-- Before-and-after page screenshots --
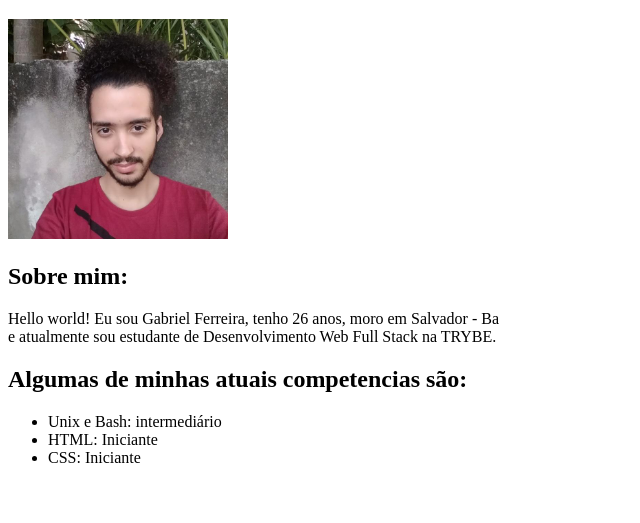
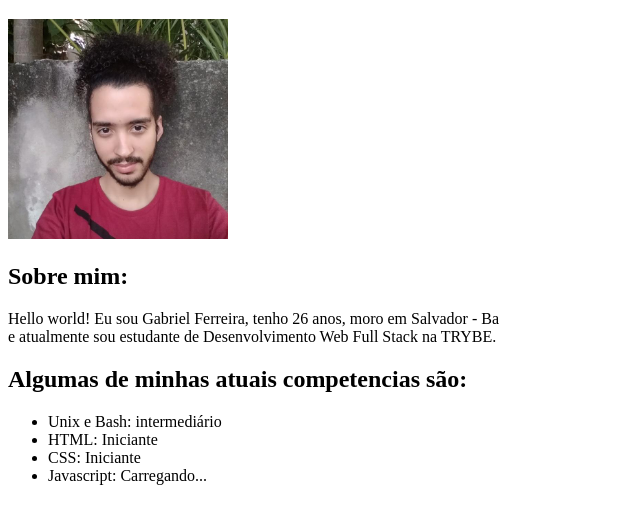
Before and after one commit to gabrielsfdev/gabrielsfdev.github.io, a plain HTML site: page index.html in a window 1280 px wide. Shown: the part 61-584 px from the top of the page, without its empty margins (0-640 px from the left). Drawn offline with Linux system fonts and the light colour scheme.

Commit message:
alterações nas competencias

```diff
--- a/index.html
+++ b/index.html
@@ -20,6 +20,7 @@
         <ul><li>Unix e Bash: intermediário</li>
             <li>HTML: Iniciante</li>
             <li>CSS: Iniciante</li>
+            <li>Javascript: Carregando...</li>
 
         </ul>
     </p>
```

-- To do --
Every line of the data above is to be set down exactly; the pictures are not.

-- Worked solution --
Before and after one commit to gabrielsfdev/gabrielsfdev.github.io, a plain HTML site: page index.html in a window 1280 px wide. Shown: the part 61-584 px from the top of the page, without its empty margins (0-640 px from the left). Drawn offline with Linux system fonts and the light colour scheme.

Commit message:
alterações nas competencias

```diff
--- a/index.html
+++ b/index.html
@@ -20,6 +20,7 @@
         <ul><li>Unix e Bash: intermediário</li>
             <li>HTML: Iniciante</li>
             <li>CSS: Iniciante</li>
+            <li>Javascript: Carregando...</li>
 
         </ul>
     </p>
```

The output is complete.